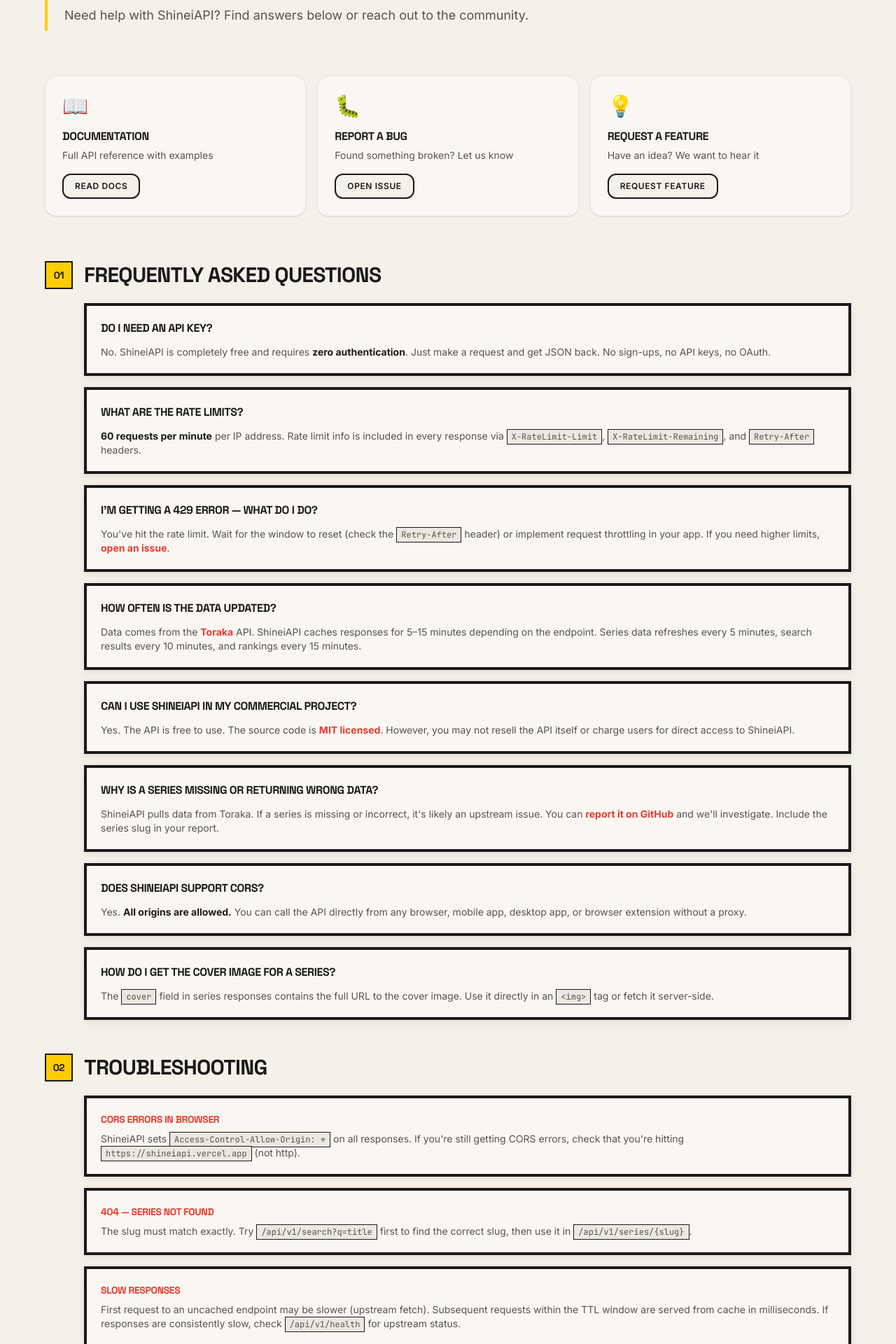
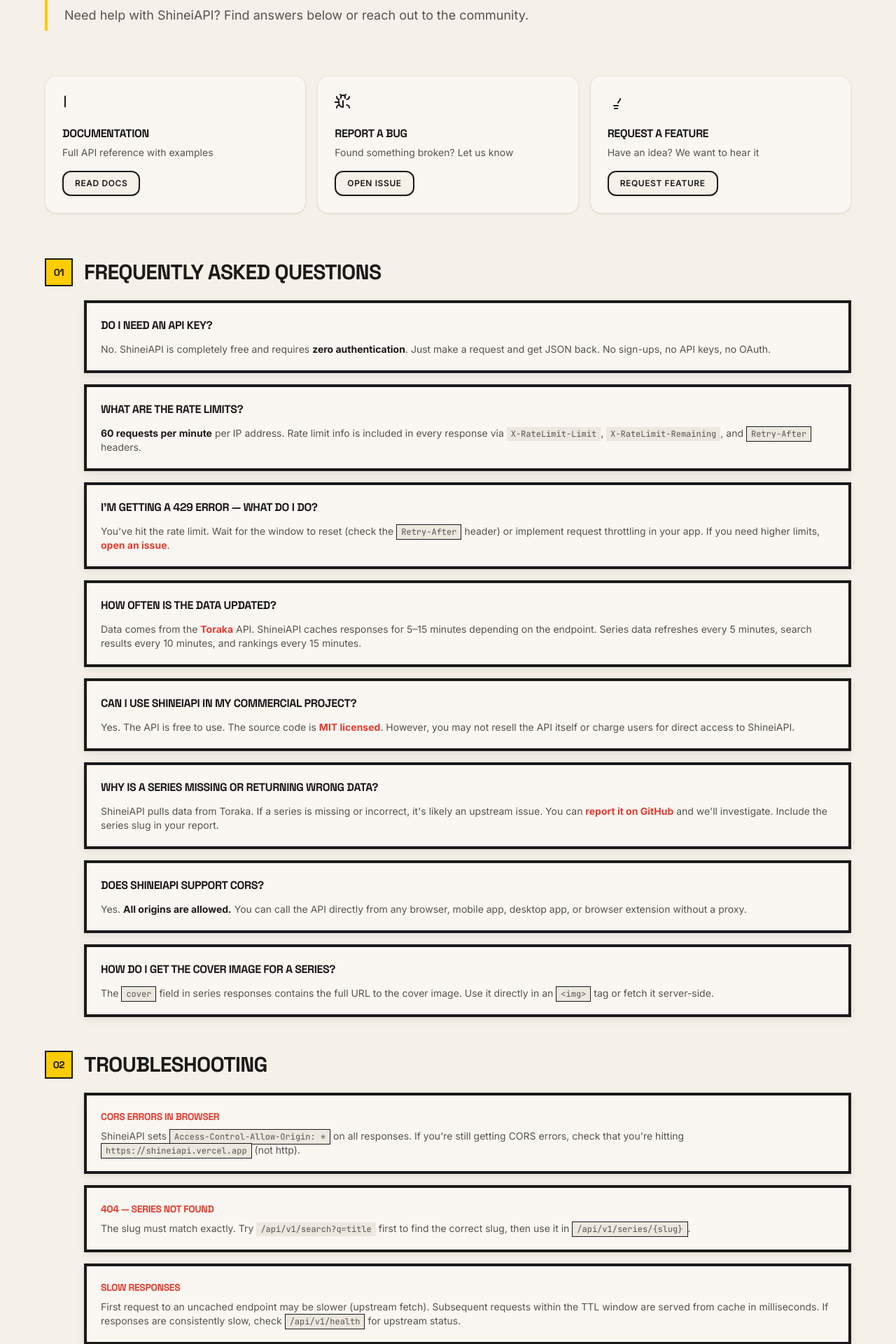
Before and after one commit to Shineii86/ShineiAPI, a Next.js app: page /support in a window 1280 px wide. Shown: the part 360-2280 px from the top of the page at 70% size. Built offline with nearby package versions, Linux system fonts and the light colour scheme; a web font is replaced by a local one.

Commit message:
Update page.js

```diff
--- a/src/app/support/page.js
+++ b/src/app/support/page.js
@@ -1,9 +1,9 @@
 /*
- * ╔══════════════════════════════════════════════════════╗
+ * ╔════════════════════════════════════════╗
  * ║  SHINEIAPI v2.0.1                                    ║
  * ║  Support — Neo-Brutalist                             ║
  * ║  github.com/Shineii86/ShineiAPI                      ║
- * ╚══════════════════════════════════════════════════════╝
+ * ╚════════════════════════════════════════╝
  */
 
 import Link from 'next/link';
@@ -45,6 +45,42 @@
   );
 }
 
+function BookIcon({ className = "w-8 h-8" }) {
+  return (
+    <svg className={className} viewBox="0 0 24" fill="none" stroke="currentColor" strokeWidth="2" strokeLinecap="round" strokeLinejoin="round">
+      <path d="M4 19.5v-15A2.5 2.5 0 1 6.5 2H20v20H6.5a2.5 2.5 0 0 1 0-5H20" />
+    </svg>
+  );
+}
+
+function BugIcon({ className = "w-8 h-8" }) {
+  return (
+    <svg className={className} viewBox="0 0 24" fill="none" stroke="currentColor" strokeWidth="2" strokeLinecap="round" strokeLinejoin="round">
+      <path d="m8 2 1.88 1.8" />
+      <path d="M14.12 3.88 16 2" />
+      <path d="M9 7.13v-1a3.003 3.003 0 1 1 6 0v1" />
+      <path d="M12 20c-3.3 0-6-2.7-6-6v-3a4 4 0 1 4-4h4a4 4 0 1 4 4v3c0 3.3-2.7 6-6 6" />
+      <path d="M12 20v-9" />
+      <path d="M6.53 9C4.6 8.8 3 7.1 3 5" />
+      <path d="M6 13H2" />
+      <path d="M3 21c0-2.1 1.7-3.9 3.8-4" />
+      <path d="M20.97 5c0 2.1-1.6 3.8-3.5 4" />
+      <path d="M2 13h-4" />
+      <path d="M17.2 17c2.1.1 3.8 1.9 3.8 4" />
+    </svg>
+  );
+}
+
+function LightbulbIcon({ className = "w-8 h-8" }) {
+  return (
+    <svg className={className} viewBox="0 0 24" fill="none" stroke="currentColor" strokeWidth="2" strokeLinecap="round" strokeLinejoin="round">
+      <path d="M15 14c.2-1 .7-1.7 1.5-2.5 1-.9 1.5-2.2 1.5-3.5A6 6 0 0 6 8c0 1 .2 2.2 1.5 3.5.7.7 1.3 1.5 2.5" />
+      <path d="M9 18h6" />
+      <path d="M10 22h4" />
+    </svg>
+  );
+}
+
 export default function SupportPage() {
   return (
     <LegalLayout>
@@ -67,12 +103,12 @@
           {/* Quick Links */}
           <div className="grid grid-cols-1 sm:grid-cols-3 gap-4 mb-16">
             {[
-              { icon: '📖', title: 'Documentation', desc: 'Full API reference with examples', href: '/docs', label: 'Read Docs' },
-              { icon: '🐛', title: 'Report a Bug', desc: 'Found something broken? Let us know', href: 'https://github.com/Shineii86/ShineiAPI/issues', label: 'Open Issue', external: true },
-              { icon: '💡', title: 'Request a Feature', desc: 'Have an idea? We want to hear it', href: 'https://github.com/Shineii86/ShineiAPI/issues', label: 'Request Feature', external: true },
+              { icon: <BookIcon />, title: 'Documentation', desc: 'Full API reference with examples', href: '/docs', label: 'Read Docs' },
+              { icon: <BugIcon />, title: 'Report a Bug', desc: 'Found something broken? Let us know', href: 'https://github.com/Shineii86/ShineiAPI/issues', label: 'Open Issue', external: true },
+              { icon: <LightbulbIcon />, title: 'Request a Feature', desc: 'Have an idea? We want to hear it', href: 'https://github.com/Shineii86/ShineiAPI/issues', label: 'Request Feature', external: true },
             ].map((item, i) => (
               <div key={i} className="card-brutal flex flex-col">
-                <span className="text-3xl mb-3">{item.icon}</span>
+                <span className="text-primary mb-3">{item.icon}</span>
                 <h3 className="font-display font-bold text-primary uppercase tracking-tight mb-1">{item.title}</h3>
                 <p className="text-sm text-stone-600 mb-4 flex-1">{item.desc}</p>
                 {item.external ? (
@@ -101,8 +137,8 @@
               <FAQ question="What are the rate limits?">
                 <p>
                   <strong className="text-primary">60 requests per minute</strong> per IP address. Rate limit info is included
-                  in every response via <code className="bg-surface-dim px-1.5 py-0.5 border border-primary text-xs font-mono">X-RateLimit-Limit</code>,{' '}
-                  <code className="bg-surface-dim px-1.5 py-0.5 border border-primary text-xs font-mono">X-RateLimit-Remaining</code>, and{' '}
+                  in every response via <code className="bg-surface-dim px-1.5 py-0.5 border-primary text-xs font-mono">X-RateLimit-Limit</code>,{' '}
+                  <code className="bg-surface-dim px-1.5 py-0.5 border-primary text-xs font-mono">X-RateLimit-Remaining</code>, and{' '}
                   <code className="bg-surface-dim px-1.5 py-0.5 border border-primary text-xs font-mono">Retry-After</code> headers.
                 </p>
               </FAQ>
@@ -178,7 +214,7 @@
                 </h3>
                 <p className="text-sm text-stone-600">
                   The slug must match exactly. Try{' '}
-                  <code className="bg-surface-dim px-1.5 py-0.5 border border-primary text-xs font-mono">/api/v1/search?q=title</code>{' '}
+                  <code className="bg-surface-dim px-1.5 py-0.5 border-primary text-xs font-mono">/api/v1/search?q=title</code>{' '}
                   first to find the correct slug, then use it in{' '}
                   <code className="bg-surface-dim px-1.5 py-0.5 border border-primary text-xs font-mono">/api/v1/series/{'{slug}'}</code>.
                 </p>
@@ -202,8 +238,8 @@
                 </h3>
                 <p className="text-sm text-stone-600">
                   Always check the <code className="bg-surface-dim px-1.5 py-0.5 border border-primary text-xs font-mono">success</code> field
-                  in the response envelope. If <code className="bg-surface-dim px-1.5 py-0.5 border border-primary text-xs font-mono">success: false</code>,
-                  the <code className="bg-surface-dim px-1.5 py-0.5 border border-primary text-xs font-mono">error</code> field contains details.
+                  in the response envelope. If <code className="bg-surface-dim px-1.5 py-0.5 border-primary text-xs font-mono">success: false</code>,
+                  the <code className="bg-surface-dim px-1.5 py-0.5 border-primary text-xs font-mono">error</code> field contains details.
                 </p>
               </div>
             </div>
@@ -254,7 +290,7 @@
                   className="p-5 bg-surface-bright border-4 border-primary shadow-brutal hover:-translate-y-1 transition-all group"
                 >
                   <h3 className="font-display font-bold text-primary uppercase tracking-tight mb-1 group-hover:text-secondary transition-colors">{item.title}</h3>
-                  <p className="text-sm text-stone-600">{item.desc}</p>
+                  <p className="text-sm text-stone-60">{item.desc}</p>
                 </a>
               ))}
             </div>
@@ -263,7 +299,7 @@
           {/* Cross-link */}
           <div className="mt-16 pt-8 border-t-4 border-primary">
             <Link href="/docs" className="btn-brutal inline-flex">
-              API Documentation <svg width="16" height="16" viewBox="0 0 24 24" fill="none" stroke="currentColor" strokeWidth="2" strokeLinecap="round" strokeLinejoin="round"><path d="M5 12h14"/><path d="m12 5 7 7-7 7"/></svg>
+              API Documentation <svg width="16" height="16" viewBox="0 0 24" fill="none" stroke="currentColor" strokeWidth="2" strokeLinecap="round" strokeLinejoin="round"><path d="M5 12h14"/><path d="m12 5 7-7 7"/></svg>
             </Link>
           </div>
     </LegalLayout>
```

· · · · ·

● THE TASK: Without any pictures, print the whole listing again exactly as it stands.

● WRITTEN SOLUTION:
Before and after one commit to Shineii86/ShineiAPI, a Next.js app: page /support in a window 1280 px wide. Shown: the part 360-2280 px from the top of the page at 70% size. Built offline with nearby package versions, Linux system fonts and the light colour scheme; a web font is replaced by a local one.

Commit message:
Update page.js

```diff
--- a/src/app/support/page.js
+++ b/src/app/support/page.js
@@ -1,9 +1,9 @@
 /*
- * ╔══════════════════════════════════════════════════════╗
+ * ╔════════════════════════════════════════╗
  * ║  SHINEIAPI v2.0.1                                    ║
  * ║  Support — Neo-Brutalist                             ║
  * ║  github.com/Shineii86/ShineiAPI                      ║
- * ╚══════════════════════════════════════════════════════╝
+ * ╚════════════════════════════════════════╝
  */
 
 import Link from 'next/link';
@@ -45,6 +45,42 @@
   );
 }
 
+function BookIcon({ className = "w-8 h-8" }) {
+  return (
+    <svg className={className} viewBox="0 0 24" fill="none" stroke="currentColor" strokeWidth="2" strokeLinecap="round" strokeLinejoin="round">
+      <path d="M4 19.5v-15A2.5 2.5 0 1 6.5 2H20v20H6.5a2.5 2.5 0 0 1 0-5H20" />
+    </svg>
+  );
+}
+
+function BugIcon({ className = "w-8 h-8" }) {
+  return (
+    <svg className={className} viewBox="0 0 24" fill="none" stroke="currentColor" strokeWidth="2" strokeLinecap="round" strokeLinejoin="round">
+      <path d="m8 2 1.88 1.8" />
+      <path d="M14.12 3.88 16 2" />
+      <path d="M9 7.13v-1a3.003 3.003 0 1 1 6 0v1" />
+      <path d="M12 20c-3.3 0-6-2.7-6-6v-3a4 4 0 1 4-4h4a4 4 0 1 4 4v3c0 3.3-2.7 6-6 6" />
+      <path d="M12 20v-9" />
+      <path d="M6.53 9C4.6 8.8 3 7.1 3 5" />
+      <path d="M6 13H2" />
+      <path d="M3 21c0-2.1 1.7-3.9 3.8-4" />
+      <path d="M20.97 5c0 2.1-1.6 3.8-3.5 4" />
+      <path d="M2 13h-4" />
+      <path d="M17.2 17c2.1.1 3.8 1.9 3.8 4" />
+    </svg>
+  );
+}
+
+function LightbulbIcon({ className = "w-8 h-8" }) {
+  return (
+    <svg className={className} viewBox="0 0 24" fill="none" stroke="currentColor" strokeWidth="2" strokeLinecap="round" strokeLinejoin="round">
+      <path d="M15 14c.2-1 .7-1.7 1.5-2.5 1-.9 1.5-2.2 1.5-3.5A6 6 0 0 6 8c0 1 .2 2.2 1.5 3.5.7.7 1.3 1.5 2.5" />
+      <path d="M9 18h6" />
+      <path d="M10 22h4" />
+    </svg>
+  );
+}
+
 export default function SupportPage() {
   return (
     <LegalLayout>
@@ -67,12 +103,12 @@
           {/* Quick Links */}
           <div className="grid grid-cols-1 sm:grid-cols-3 gap-4 mb-16">
             {[
-              { icon: '📖', title: 'Documentation', desc: 'Full API reference with examples', href: '/docs', label: 'Read Docs' },
-              { icon: '🐛', title: 'Report a Bug', desc: 'Found something broken? Let us know', href: 'https://github.com/Shineii86/ShineiAPI/issues', label: 'Open Issue', external: true },
-              { icon: '💡', title: 'Request a Feature', desc: 'Have an idea? We want to hear it', href: 'https://github.com/Shineii86/ShineiAPI/issues', label: 'Request Feature', external: true },
+              { icon: <BookIcon />, title: 'Documentation', desc: 'Full API reference with examples', href: '/docs', label: 'Read Docs' },
+              { icon: <BugIcon />, title: 'Report a Bug', desc: 'Found something broken? Let us know', href: 'https://github.com/Shineii86/ShineiAPI/issues', label: 'Open Issue', external: true },
+              { icon: <LightbulbIcon />, title: 'Request a Feature', desc: 'Have an idea? We want to hear it', href: 'https://github.com/Shineii86/ShineiAPI/issues', label: 'Request Feature', external: true },
             ].map((item, i) => (
               <div key={i} className="card-brutal flex flex-col">
-                <span className="text-3xl mb-3">{item.icon}</span>
+                <span className="text-primary mb-3">{item.icon}</span>
                 <h3 className="font-display font-bold text-primary uppercase tracking-tight mb-1">{item.title}</h3>
                 <p className="text-sm text-stone-600 mb-4 flex-1">{item.desc}</p>
                 {item.external ? (
@@ -101,8 +137,8 @@
               <FAQ question="What are the rate limits?">
                 <p>
                   <strong className="text-primary">60 requests per minute</strong> per IP address. Rate limit info is included
-                  in every response via <code className="bg-surface-dim px-1.5 py-0.5 border border-primary text-xs font-mono">X-RateLimit-Limit</code>,{' '}
-                  <code className="bg-surface-dim px-1.5 py-0.5 border border-primary text-xs font-mono">X-RateLimit-Remaining</code>, and{' '}
+                  in every response via <code className="bg-surface-dim px-1.5 py-0.5 border-primary text-xs font-mono">X-RateLimit-Limit</code>,{' '}
+                  <code className="bg-surface-dim px-1.5 py-0.5 border-primary text-xs font-mono">X-RateLimit-Remaining</code>, and{' '}
                   <code className="bg-surface-dim px-1.5 py-0.5 border border-primary text-xs font-mono">Retry-After</code> headers.
                 </p>
               </FAQ>
@@ -178,7 +214,7 @@
                 </h3>
                 <p className="text-sm text-stone-600">
                   The slug must match exactly. Try{' '}
-                  <code className="bg-surface-dim px-1.5 py-0.5 border border-primary text-xs font-mono">/api/v1/search?q=title</code>{' '}
+                  <code className="bg-surface-dim px-1.5 py-0.5 border-primary text-xs font-mono">/api/v1/search?q=title</code>{' '}
                   first to find the correct slug, then use it in{' '}
                   <code className="bg-surface-dim px-1.5 py-0.5 border border-primary text-xs font-mono">/api/v1/series/{'{slug}'}</code>.
                 </p>
@@ -202,8 +238,8 @@
                 </h3>
                 <p className="text-sm text-stone-600">
                   Always check the <code className="bg-surface-dim px-1.5 py-0.5 border border-primary text-xs font-mono">success</code> field
-                  in the response envelope. If <code className="bg-surface-dim px-1.5 py-0.5 border border-primary text-xs font-mono">success: false</code>,
-                  the <code className="bg-surface-dim px-1.5 py-0.5 border border-primary text-xs font-mono">error</code> field contains details.
+                  in the response envelope. If <code className="bg-surface-dim px-1.5 py-0.5 border-primary text-xs font-mono">success: false</code>,
+                  the <code className="bg-surface-dim px-1.5 py-0.5 border-primary text-xs font-mono">error</code> field contains details.
                 </p>
               </div>
             </div>
@@ -254,7 +290,7 @@
                   className="p-5 bg-surface-bright border-4 border-primary shadow-brutal hover:-translate-y-1 transition-all group"
                 >
                   <h3 className="font-display font-bold text-primary uppercase tracking-tight mb-1 group-hover:text-secondary transition-colors">{item.title}</h3>
-                  <p className="text-sm text-stone-600">{item.desc}</p>
+                  <p className="text-sm text-stone-60">{item.desc}</p>
                 </a>
               ))}
             </div>
@@ -263,7 +299,7 @@
           {/* Cross-link */}
           <div className="mt-16 pt-8 border-t-4 border-primary">
             <Link href="/docs" className="btn-brutal inline-flex">
-              API Documentation <svg width="16" height="16" viewBox="0 0 24 24" fill="none" stroke="currentColor" strokeWidth="2" strokeLinecap="round" strokeLinejoin="round"><path d="M5 12h14"/><path d="m12 5 7 7-7 7"/></svg>
+              API Documentation <svg width="16" height="16" viewBox="0 0 24" fill="none" stroke="currentColor" strokeWidth="2" strokeLinecap="round" strokeLinejoin="round"><path d="M5 12h14"/><path d="m12 5 7-7 7"/></svg>
             </Link>
           </div>
     </LegalLayout>
```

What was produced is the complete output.